------ WORKING DATA

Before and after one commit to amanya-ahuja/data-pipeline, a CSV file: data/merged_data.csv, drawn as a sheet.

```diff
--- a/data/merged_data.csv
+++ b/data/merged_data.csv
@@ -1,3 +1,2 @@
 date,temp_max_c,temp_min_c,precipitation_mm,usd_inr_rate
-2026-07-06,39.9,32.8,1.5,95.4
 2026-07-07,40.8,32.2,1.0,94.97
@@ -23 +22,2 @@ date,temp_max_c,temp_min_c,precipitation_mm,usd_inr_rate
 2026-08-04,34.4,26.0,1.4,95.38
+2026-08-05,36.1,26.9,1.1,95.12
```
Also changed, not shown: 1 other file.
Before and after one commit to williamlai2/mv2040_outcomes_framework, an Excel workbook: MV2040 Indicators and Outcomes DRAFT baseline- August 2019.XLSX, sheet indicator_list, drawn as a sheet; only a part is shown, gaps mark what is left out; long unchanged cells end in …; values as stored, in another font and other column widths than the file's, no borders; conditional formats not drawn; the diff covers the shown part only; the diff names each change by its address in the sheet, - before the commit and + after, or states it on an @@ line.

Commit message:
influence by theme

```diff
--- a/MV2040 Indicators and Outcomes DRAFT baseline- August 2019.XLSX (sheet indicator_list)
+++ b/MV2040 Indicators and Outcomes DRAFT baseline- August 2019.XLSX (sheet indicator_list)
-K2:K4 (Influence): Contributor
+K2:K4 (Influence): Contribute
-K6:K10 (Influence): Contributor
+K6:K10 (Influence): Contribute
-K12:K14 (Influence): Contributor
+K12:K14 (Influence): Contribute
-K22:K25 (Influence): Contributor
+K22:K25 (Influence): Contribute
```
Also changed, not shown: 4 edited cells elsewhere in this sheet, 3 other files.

------------

In the material above, how many lines include the string "Contribute"? State the number alone.

4